Audiences in Berkeley discovered that in 2005, when Cooper starred as the militaristic Moor in Impact Theatre's production of Othello in Berkeley, Calif. The production was initially staged in the basement of a pizza joint a few blocks away from the U.C. Berkeley campus, and its run was extended several times. It then made a move across the bay to San Francisco's Theatre Rhinoceros.
"Who tours Shakespeare?" Cooper asked in wonder. "Who tours Othello? I'd never been in a show that was extended so many times and then traveled. And it was Shakespeare!"
The San Francisco Chronicle wrote of Cooper's performance: "Tall, intense, muscular Skyler Cooper assumes the role with such natural command that gender seems irrelevant â€¦ Cooper's descent into homicidal jealousy is painfully vivid. She and Marissa Keltie's Desdemona create a sweet, shared passion."
The production â€” which I saw during its run in the basement of La Val's Pizza â€” was wonderful, and showed that Othello was a role Cooper was born to play. Director Melissa Hillman did not change the text to indicate that Shakespeare's Moor was a woman, except for pronouns. The result was powerful, making the relationship between Othello and Desdemona matter-of-factly lesbian.
Cooper loved the production, loves the role, and wants to play it again. "I want to be the first woman to perform Othello on a major stage," she said.
She came to her love of Shakespeare via her mentor, acting coach Phil Bennett, with whom Cooper studied for three years. Initially she went to his Theatre Labs to learn contemporary theater. When Bennett offered a course in the Classics, she resisted at first ("Do I have to?"), thinking she would not enjoy it, but instead found that she loved it and that the language came easily to her. And then Bennett paired Cooper with another woman in the class and had them do a scene from Othello.
Cooper recalled: "After the scene, [Bennett] said, 'You have to start studying Othello's speeches now â€” all his monologues. You are meant to do Othello. You have that presence.' He said it in front of the class, and the class was nodding with approval, which touched me. And so I did what he suggested, and a year after I left the school, I landed the part as Othello."

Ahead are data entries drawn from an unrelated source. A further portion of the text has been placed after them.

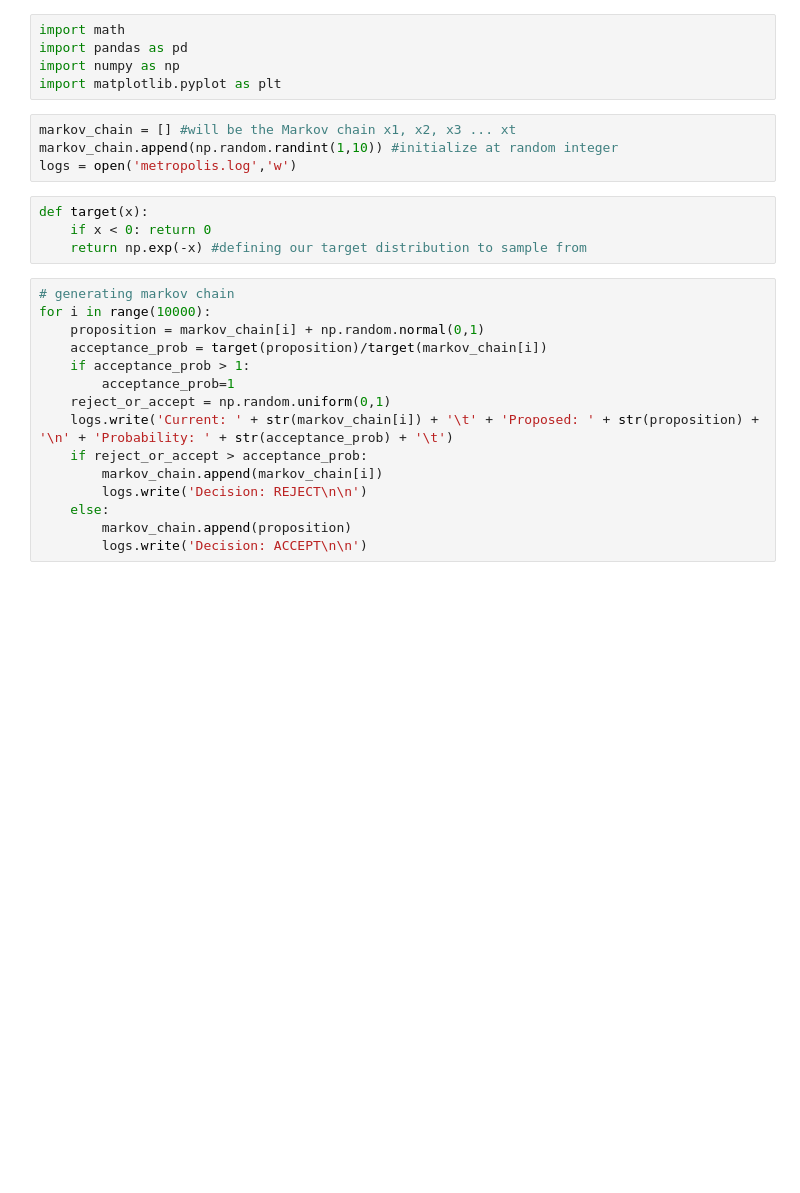
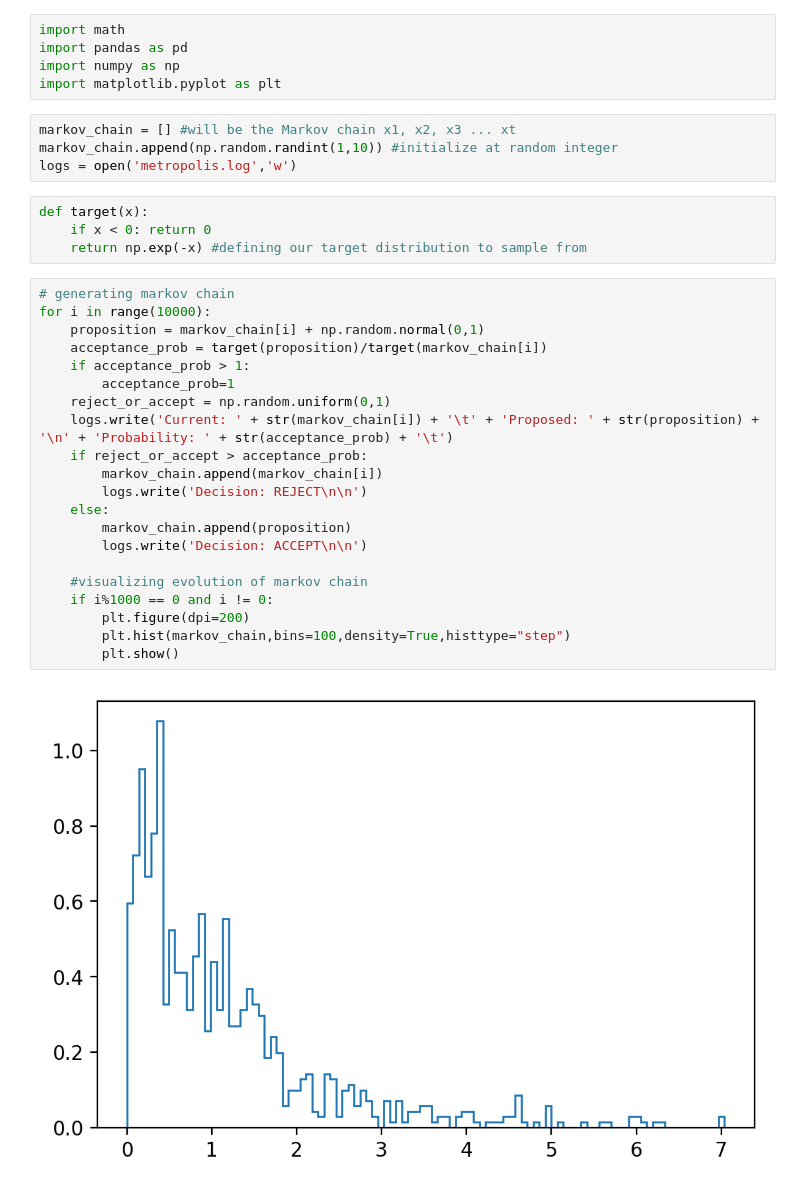
Before and after one commit to etweisberg/monte-carlo, a Jupyter notebook: ethan/metropolis-alg-exp-func.ipynb, the cells around one changed output. Cells and saved outputs as stored; diff of their text form; blank space fills up the shorter version.

```diff
--- a/ethan/metropolis-alg-exp-func.ipynb
+++ b/ethan/metropolis-alg-exp-func.ipynb
@@ -14,15 +14,23 @@ def target(x):
 # %%
 # generating markov chain
 for i in range(10000):
     proposition = markov_chain[i] + np.random.normal(0,1)
     acceptance_prob = target(proposition)/target(markov_chain[i])
     if acceptance_prob > 1:
         acceptance_prob=1
     reject_or_accept = np.random.uniform(0,1)
     logs.write('Current: ' + str(markov_chain[i]) + '\t' + 'Proposed: ' + str(proposition) + '\n' + 'Probability: ' + str(acceptance_prob) + '\t')
     if reject_or_accept > acceptance_prob:
         markov_chain.append(markov_chain[i])
         logs.write('Decision: REJECT\n\n')
     else:
         markov_chain.append(proposition)
         logs.write('Decision: ACCEPT\n\n')
+
+    #visualizing evolution of markov chain
+    if i%1000 == 0 and i != 0:
+        plt.figure(dpi=200)
+        plt.hist(markov_chain,bins=100,density=True,histtype="step")
+        plt.show()
+# %% [output]
+[figure, added]
```
Also changed, not shown: parts of 2 cells of this notebook, 2 other files.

In addition to revisiting Othello, Cooper would like to play Aaron in Shakespeare's Titus Andronicus. "He's not such a good guy," she said. "I'd like to play someone sinister." In the meantime she awaits the reception to Don't Go and First Take, auditions for other roles, and keeps her day job as a personal trainer.
"I've been working out for 17 years, have a bodybuilding background, and was a fitness coordinator in the military," Cooper said. "I've been training people for two years now." The job provides her the flexibility she needs to attend auditions and callbacks on short notice, but she also has a passion for the work.
"I've never been able to say I love my work before now," she admitted. "I'm meant to train people, to motivate them to realize their dreams. I doubt I'll do it forever, but for now, it's great."
And yes, she's seen Work Out. She even scored a new client after the woman had seen Jackie Warner in Work Out. "I owe her thanks for that," Cooper said. "I haven't seen the show a lot, but what [Warner's] doing by showing what a personal trainer does is good."
Though Warner might also qualify as a butch lesbian, her Los Angeles-style butch persona differs from Cooper's. "We're different in terms of our styles as butch women, but I don't think we're different in terms of our training intensity â€” we're both motivators," Cooper said.
"Luckily I haven't had to choose between personal training and acting â€” at some point I will have to choose one or the other. I can't be running off to do movies and plays and expect my clients to be without me for months at a time." So like Warner, Cooper hopes to open a gym someday so her clients will have a set place to work out with her philosophy. "I came out with the name 'Sky Body' before she did," she said with a laugh, "since it's from my name, Skyler."
She takes her responsibility to her clients seriously â€” and she also takes her responsibility as an out actor of color equally seriously.
"It's important for me to be out," she said. "It's liberating because I can enjoy both my work and my personal life." Only a small number of lesbians of color are professional actors, but Cooper believes the tide is shifting: "It's changing, slowly. I don't see a need to bury our existence. If I'm doing good work as an African-American butch woman, my peer group is going to see that, and it will bring credibility to a group of people who are often invisible."